Leslie Marmon Silko

In “Yellow Woman and a Beauty of Spirit,” Leslie Marmon Silko writes about the traditions that predate the modern exposure of the Laguna Pueblo culture to the white culture. As with Gunn Allen, the creation traditions were more female-centric, with the idea of a woman as savior rather than woman as requiring rescue. Those are the kinds of legends that her culture formed, rather than the European style fairy tales that box women into inactive roles, no more than scenery, sometime less.

Marmon Silko also touches on the difference that she was aware of even as a young child between her and other children on the reservation. She and her sisters were part white, and they looked neither white nor Indian. They were outsiders in both worlds to the modern sensibilities of adults in her parent’s generation, but:
My physical appearance seemed not to matter to the old-time people. They looked at the world very differently; a person’s appearance and possessions did not matter nearly as much as a person’s behavior. For them, a person’s value lies in how that person interacts with other people, how that person behaves towards the animals and the earth. (464)
It is that sensibility that Marmon Silko harkens to in her writing. The ideas that beauty is not about appearance but action. That it cannot be limited to appearance, but that beauty is found in a healthful, happy person who interacts with others and nature in a harmonious way. Sturdy strength as a virtue, rather than any variety of waifish beauty that modern media tries to sell.
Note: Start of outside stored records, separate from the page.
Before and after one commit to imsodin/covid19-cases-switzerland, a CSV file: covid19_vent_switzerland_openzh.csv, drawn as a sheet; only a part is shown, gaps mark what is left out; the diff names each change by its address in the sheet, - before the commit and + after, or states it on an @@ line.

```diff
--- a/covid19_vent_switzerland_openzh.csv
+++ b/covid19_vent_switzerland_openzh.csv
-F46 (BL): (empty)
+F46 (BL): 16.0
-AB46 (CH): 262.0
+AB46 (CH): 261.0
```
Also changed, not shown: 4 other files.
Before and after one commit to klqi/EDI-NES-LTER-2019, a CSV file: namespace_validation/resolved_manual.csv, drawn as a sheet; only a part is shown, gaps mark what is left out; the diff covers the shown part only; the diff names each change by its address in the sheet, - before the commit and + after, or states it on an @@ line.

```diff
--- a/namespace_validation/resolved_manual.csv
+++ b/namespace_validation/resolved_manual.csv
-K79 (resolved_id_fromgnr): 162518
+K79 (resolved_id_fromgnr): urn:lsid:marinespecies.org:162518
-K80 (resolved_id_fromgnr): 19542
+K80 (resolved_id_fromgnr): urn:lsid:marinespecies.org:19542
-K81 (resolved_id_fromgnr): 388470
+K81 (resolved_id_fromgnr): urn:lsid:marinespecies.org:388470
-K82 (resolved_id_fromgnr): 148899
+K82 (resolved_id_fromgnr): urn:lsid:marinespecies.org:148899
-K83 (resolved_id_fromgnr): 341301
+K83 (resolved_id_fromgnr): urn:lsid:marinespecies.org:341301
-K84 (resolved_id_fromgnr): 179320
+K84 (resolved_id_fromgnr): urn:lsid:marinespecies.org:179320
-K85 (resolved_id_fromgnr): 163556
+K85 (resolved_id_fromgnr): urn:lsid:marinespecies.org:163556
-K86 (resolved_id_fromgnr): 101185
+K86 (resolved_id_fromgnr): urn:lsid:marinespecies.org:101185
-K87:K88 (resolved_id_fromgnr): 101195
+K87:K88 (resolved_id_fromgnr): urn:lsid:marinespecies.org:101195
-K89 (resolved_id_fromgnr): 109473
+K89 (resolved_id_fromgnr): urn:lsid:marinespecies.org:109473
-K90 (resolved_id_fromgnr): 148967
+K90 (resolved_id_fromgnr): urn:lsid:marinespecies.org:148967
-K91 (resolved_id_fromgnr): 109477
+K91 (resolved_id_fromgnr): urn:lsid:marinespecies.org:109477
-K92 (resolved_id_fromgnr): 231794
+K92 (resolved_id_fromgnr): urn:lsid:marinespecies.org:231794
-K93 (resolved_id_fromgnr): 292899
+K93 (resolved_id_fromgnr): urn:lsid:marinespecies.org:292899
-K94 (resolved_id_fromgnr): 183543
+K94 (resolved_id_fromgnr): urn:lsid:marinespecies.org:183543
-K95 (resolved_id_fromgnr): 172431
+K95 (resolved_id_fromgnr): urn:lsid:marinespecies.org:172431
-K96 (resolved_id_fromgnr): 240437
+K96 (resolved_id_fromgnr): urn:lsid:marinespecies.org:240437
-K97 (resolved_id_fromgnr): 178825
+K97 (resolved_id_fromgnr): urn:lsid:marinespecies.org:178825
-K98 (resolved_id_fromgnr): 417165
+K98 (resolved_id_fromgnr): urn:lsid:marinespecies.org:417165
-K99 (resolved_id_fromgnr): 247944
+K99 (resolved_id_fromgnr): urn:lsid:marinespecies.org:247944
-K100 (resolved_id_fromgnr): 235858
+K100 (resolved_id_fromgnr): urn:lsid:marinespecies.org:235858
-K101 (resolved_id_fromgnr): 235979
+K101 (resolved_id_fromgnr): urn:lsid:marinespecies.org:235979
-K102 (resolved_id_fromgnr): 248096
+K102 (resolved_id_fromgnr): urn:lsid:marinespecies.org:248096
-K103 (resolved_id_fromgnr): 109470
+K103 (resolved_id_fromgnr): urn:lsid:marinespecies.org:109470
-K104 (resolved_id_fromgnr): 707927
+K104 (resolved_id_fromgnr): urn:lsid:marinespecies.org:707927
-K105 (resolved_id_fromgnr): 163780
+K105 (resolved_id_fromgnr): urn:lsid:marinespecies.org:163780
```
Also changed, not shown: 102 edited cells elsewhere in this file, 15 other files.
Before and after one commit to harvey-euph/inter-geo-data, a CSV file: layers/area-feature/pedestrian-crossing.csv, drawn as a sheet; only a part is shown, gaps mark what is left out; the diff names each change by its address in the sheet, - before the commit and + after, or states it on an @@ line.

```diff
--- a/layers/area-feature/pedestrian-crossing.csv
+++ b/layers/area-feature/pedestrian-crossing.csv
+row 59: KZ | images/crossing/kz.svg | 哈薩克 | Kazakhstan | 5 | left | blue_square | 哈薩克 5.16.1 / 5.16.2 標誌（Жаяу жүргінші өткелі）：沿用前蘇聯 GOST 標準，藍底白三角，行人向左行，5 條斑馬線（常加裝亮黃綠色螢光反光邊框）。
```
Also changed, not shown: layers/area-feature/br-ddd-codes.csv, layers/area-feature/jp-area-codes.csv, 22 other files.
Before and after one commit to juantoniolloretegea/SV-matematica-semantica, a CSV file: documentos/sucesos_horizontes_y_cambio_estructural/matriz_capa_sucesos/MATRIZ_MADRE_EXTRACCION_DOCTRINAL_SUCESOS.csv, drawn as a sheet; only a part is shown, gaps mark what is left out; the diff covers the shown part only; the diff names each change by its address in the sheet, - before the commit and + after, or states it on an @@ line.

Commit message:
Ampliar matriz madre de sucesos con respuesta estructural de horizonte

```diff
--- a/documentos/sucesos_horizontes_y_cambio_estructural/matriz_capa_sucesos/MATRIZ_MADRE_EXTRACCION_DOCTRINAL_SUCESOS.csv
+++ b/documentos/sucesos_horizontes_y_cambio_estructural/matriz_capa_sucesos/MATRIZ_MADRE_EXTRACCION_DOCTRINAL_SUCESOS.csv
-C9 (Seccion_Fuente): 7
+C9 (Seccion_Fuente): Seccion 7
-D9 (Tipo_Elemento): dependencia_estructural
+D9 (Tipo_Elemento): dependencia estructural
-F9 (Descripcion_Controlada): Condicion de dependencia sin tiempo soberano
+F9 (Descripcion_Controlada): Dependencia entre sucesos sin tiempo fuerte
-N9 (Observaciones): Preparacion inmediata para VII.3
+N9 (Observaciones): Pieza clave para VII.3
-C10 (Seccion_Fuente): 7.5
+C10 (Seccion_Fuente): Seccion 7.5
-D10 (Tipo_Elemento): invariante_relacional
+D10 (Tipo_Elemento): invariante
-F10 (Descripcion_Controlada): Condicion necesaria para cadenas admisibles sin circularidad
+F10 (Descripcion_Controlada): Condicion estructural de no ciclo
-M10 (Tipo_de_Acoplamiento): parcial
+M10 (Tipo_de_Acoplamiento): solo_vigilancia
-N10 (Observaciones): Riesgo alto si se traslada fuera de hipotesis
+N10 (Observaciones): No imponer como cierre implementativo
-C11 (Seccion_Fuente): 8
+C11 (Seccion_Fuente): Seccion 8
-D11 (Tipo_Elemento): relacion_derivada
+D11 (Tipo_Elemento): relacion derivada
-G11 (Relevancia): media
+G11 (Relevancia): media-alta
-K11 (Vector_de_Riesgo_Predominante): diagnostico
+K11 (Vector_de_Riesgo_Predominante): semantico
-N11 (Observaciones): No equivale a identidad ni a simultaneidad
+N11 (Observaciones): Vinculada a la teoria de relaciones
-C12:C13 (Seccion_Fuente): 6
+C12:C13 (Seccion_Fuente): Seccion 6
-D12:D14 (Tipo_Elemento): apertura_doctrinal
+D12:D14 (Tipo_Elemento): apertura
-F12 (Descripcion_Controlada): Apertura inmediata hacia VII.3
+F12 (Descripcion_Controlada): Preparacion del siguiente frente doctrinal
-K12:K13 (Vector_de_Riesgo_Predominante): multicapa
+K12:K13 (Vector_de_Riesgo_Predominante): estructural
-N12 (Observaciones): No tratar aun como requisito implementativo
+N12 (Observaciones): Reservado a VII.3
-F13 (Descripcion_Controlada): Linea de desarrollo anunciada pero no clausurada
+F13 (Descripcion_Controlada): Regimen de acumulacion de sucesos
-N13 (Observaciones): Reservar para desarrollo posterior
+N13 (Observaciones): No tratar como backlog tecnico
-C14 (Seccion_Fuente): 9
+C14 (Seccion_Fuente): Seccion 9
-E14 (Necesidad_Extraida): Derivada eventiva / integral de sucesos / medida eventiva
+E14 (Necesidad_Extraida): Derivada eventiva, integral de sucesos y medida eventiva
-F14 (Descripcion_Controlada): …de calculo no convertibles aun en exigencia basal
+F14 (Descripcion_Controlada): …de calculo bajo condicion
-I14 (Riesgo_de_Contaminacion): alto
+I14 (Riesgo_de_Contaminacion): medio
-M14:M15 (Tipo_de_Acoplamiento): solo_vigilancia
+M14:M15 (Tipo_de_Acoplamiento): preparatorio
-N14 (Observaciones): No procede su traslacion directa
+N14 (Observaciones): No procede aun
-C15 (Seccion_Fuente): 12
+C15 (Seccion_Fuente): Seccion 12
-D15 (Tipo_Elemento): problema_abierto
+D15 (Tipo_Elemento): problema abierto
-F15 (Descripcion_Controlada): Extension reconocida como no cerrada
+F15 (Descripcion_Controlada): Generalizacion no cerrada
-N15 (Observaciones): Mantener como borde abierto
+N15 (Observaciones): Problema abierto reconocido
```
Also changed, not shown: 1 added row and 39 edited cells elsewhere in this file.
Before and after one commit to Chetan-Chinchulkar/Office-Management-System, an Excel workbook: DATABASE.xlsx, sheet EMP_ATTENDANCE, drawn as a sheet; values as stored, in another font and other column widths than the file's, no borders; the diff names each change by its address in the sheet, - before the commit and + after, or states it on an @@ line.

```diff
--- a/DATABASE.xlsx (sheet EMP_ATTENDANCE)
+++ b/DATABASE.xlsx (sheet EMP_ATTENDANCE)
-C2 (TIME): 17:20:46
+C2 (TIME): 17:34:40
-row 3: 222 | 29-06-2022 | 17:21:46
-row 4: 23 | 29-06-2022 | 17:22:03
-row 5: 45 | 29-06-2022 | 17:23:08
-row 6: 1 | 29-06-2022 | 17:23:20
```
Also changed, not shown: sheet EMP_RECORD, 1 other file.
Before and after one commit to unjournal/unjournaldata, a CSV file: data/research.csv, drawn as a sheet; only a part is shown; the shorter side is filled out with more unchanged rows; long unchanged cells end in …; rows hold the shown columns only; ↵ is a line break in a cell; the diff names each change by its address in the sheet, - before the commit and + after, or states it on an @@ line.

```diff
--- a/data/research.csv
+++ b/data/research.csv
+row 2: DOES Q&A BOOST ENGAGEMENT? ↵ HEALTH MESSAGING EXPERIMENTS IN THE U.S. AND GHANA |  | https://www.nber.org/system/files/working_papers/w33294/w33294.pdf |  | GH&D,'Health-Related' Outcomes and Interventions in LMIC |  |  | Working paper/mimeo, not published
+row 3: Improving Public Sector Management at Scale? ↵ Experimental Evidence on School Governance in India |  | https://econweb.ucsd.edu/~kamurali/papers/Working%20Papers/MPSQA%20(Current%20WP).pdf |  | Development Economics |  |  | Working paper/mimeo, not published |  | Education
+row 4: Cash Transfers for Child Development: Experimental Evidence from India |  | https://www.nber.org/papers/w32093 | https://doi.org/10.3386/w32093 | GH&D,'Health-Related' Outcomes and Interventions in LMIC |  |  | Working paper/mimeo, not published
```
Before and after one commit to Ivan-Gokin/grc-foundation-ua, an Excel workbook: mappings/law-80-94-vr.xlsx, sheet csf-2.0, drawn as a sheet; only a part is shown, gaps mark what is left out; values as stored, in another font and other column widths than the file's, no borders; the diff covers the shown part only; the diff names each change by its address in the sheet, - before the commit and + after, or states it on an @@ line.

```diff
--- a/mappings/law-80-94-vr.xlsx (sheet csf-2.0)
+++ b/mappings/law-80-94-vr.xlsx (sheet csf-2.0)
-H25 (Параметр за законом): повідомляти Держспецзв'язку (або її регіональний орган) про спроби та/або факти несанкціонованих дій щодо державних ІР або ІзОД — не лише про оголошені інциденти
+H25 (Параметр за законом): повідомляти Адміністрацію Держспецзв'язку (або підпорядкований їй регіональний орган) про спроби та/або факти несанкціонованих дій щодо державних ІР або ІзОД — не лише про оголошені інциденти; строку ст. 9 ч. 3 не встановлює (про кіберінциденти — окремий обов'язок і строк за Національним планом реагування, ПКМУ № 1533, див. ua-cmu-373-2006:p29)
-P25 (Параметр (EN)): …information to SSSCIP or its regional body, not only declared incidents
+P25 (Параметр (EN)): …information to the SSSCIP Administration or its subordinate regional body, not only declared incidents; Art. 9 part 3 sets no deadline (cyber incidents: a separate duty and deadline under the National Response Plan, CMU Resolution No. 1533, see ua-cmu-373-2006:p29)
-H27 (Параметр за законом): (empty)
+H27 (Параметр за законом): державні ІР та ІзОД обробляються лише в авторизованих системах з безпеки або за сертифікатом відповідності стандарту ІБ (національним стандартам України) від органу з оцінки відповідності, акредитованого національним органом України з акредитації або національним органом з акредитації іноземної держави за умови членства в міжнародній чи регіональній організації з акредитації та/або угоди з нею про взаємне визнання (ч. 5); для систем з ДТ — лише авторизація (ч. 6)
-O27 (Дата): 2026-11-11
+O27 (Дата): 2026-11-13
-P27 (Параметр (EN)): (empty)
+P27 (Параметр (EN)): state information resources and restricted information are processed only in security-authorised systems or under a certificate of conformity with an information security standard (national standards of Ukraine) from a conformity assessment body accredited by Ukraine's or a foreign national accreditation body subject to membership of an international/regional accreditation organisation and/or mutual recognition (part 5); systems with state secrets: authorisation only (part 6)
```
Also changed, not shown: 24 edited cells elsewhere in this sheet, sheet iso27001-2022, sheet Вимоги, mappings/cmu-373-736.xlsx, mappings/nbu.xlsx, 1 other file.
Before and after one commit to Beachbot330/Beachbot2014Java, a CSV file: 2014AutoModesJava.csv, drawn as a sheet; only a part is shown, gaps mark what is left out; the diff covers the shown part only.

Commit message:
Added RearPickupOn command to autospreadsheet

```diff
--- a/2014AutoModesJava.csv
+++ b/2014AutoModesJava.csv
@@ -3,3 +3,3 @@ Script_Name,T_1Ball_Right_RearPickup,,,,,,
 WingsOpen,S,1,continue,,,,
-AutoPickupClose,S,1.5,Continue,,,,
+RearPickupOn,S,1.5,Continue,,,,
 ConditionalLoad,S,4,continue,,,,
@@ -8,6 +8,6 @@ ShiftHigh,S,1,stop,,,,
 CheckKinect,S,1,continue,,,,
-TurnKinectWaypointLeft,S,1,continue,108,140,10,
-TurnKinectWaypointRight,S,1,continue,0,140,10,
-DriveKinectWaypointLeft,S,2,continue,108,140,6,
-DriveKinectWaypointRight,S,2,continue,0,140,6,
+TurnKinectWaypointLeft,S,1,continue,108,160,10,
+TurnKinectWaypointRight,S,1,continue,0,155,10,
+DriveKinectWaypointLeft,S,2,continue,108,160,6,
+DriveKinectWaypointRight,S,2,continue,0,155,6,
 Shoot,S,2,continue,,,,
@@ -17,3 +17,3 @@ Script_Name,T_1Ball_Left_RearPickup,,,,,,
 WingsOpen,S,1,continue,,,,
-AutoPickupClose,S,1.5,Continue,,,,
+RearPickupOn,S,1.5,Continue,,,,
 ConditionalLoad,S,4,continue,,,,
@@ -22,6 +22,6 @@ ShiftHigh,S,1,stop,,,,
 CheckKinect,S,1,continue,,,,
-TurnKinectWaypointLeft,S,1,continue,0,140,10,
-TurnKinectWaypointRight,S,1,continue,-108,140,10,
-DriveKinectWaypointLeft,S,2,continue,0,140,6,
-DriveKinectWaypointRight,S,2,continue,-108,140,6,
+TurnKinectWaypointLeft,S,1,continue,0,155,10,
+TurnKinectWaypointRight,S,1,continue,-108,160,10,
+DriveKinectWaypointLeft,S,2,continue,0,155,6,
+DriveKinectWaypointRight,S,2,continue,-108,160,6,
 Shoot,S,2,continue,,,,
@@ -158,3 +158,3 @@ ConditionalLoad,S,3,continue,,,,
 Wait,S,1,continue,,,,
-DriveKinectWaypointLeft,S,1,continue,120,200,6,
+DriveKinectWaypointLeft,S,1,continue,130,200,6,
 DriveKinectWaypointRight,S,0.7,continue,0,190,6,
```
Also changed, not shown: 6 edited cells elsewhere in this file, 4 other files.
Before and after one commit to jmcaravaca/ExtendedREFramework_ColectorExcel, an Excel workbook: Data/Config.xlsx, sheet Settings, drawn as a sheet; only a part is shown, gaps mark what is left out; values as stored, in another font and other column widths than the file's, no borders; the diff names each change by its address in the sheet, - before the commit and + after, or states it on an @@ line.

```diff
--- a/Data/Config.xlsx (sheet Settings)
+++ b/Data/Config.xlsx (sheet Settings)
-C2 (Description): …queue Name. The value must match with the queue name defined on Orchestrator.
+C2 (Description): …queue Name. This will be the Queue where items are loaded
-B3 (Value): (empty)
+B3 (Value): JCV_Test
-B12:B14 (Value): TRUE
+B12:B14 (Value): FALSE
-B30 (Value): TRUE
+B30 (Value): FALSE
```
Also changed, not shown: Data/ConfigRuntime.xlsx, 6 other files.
The idea of race was also different for the old culture. “In the view of the old-time people, we are all sisters and brothers because the Mother Creator made all of us - all colors and sizes” (465). Again, the emphasis is not on appearance. They accepted that people are different and celebrated that difference, rather than trying to group, exclude and ‘Other’ those that looked different from themselves.

In class, this brought us to a discussion of whether racism is worse now than it was in the past or if matters of race have improved in the culture in which we live. For most of us, that means America, and specifically Idaho. But also, I don’t think anyone in the class, including the instructor was born before 1975. So our perspectives are necessarily colored by our ages. But we came to an agreement that it is, in a way, worse now than in the past.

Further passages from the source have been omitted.